_Task item_
Search the entries below for the string "data" and give the number of lines that hold it, nothing else.
Provided records Start Marker
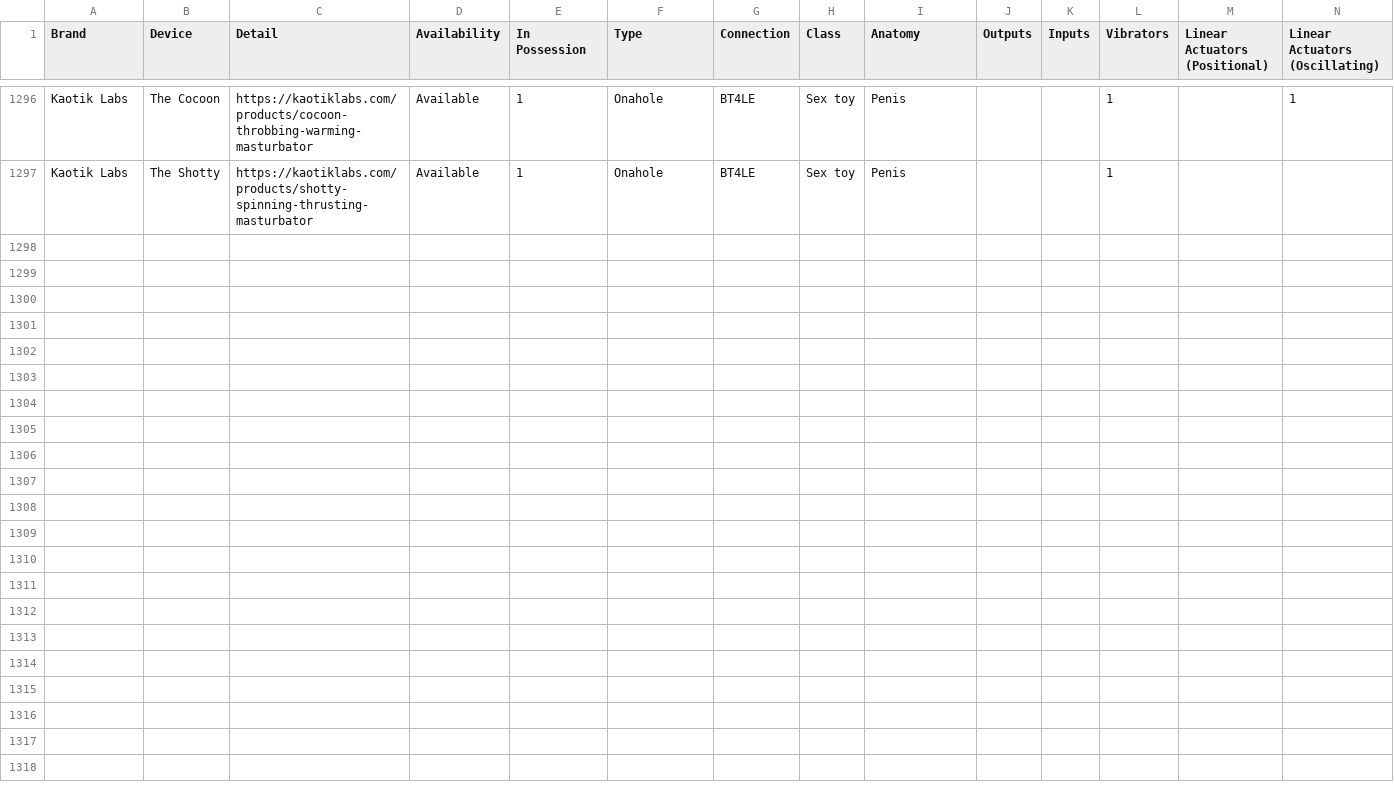
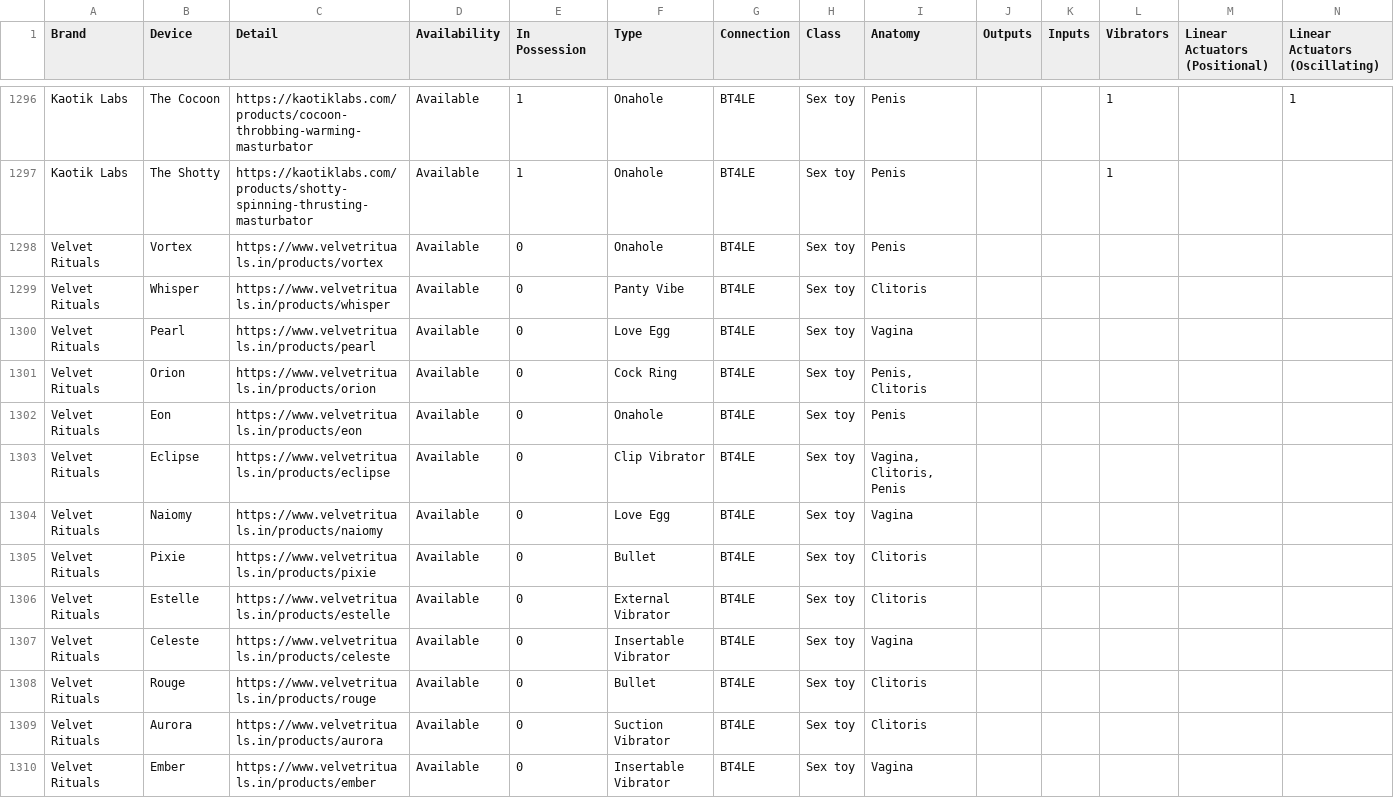
Before and after one commit to blackspherefollower/IoSTIndex, a CSV file: src/data/devices.csv, drawn as a sheet; only a part is shown, gaps mark what is left out; rows hold the shown columns only; the diff names each change by its address in the sheet, - before the commit and + after, or states it on an @@ line.

```diff
--- a/src/data/devices.csv
+++ b/src/data/devices.csv
+row 1298: Velvet Rituals | Vortex | https://www.velvetrituals.in/products/vortex | Available | 0 | Onahole | BT4LE | Sex toy | Penis
+row 1299: Velvet Rituals | Whisper | https://www.velvetrituals.in/products/whisper | Available | 0 | Panty Vibe | BT4LE | Sex toy | Clitoris
+row 1300: Velvet Rituals | Pearl | https://www.velvetrituals.in/products/pearl | Available | 0 | Love Egg | BT4LE | Sex toy | Vagina
+row 1301: Velvet Rituals | Orion | https://www.velvetrituals.in/products/orion | Available | 0 | Cock Ring | BT4LE | Sex toy | Penis, Clitoris
+row 1302: Velvet Rituals | Eon | https://www.velvetrituals.in/products/eon | Available | 0 | Onahole | BT4LE | Sex toy | Penis
+row 1303: Velvet Rituals | Eclipse | https://www.velvetrituals.in/products/eclipse | Available | 0 | Clip Vibrator | BT4LE | Sex toy | Vagina, Clitoris, Penis
+row 1304: Velvet Rituals | Naiomy | https://www.velvetrituals.in/products/naiomy | Available | 0 | Love Egg | BT4LE | Sex toy | Vagina
+row 1305: Velvet Rituals | Pixie | https://www.velvetrituals.in/products/pixie | Available | 0 | Bullet | BT4LE | Sex toy | Clitoris
+row 1306: Velvet Rituals | Estelle | https://www.velvetrituals.in/products/estelle | Available | 0 | External Vibrator | BT4LE | Sex toy | Clitoris
+row 1307: Velvet Rituals | Celeste | https://www.velvetrituals.in/products/celeste | Available | 0 | Insertable Vibrator | BT4LE | Sex toy | Vagina
+row 1308: Velvet Rituals | Rouge | https://www.velvetrituals.in/products/rouge | Available | 0 | Bullet | BT4LE | Sex toy | Clitoris
+row 1309: Velvet Rituals | Aurora | https://www.velvetrituals.in/products/aurora | Available | 0 | Suction Vibrator | BT4LE | Sex toy | Clitoris
+row 1310: Velvet Rituals | Ember | https://www.velvetrituals.in/products/ember | Available | 0 | Insertable Vibrator | BT4LE | Sex toy | Vagina
```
Provided records End Marker
_Task answer_
3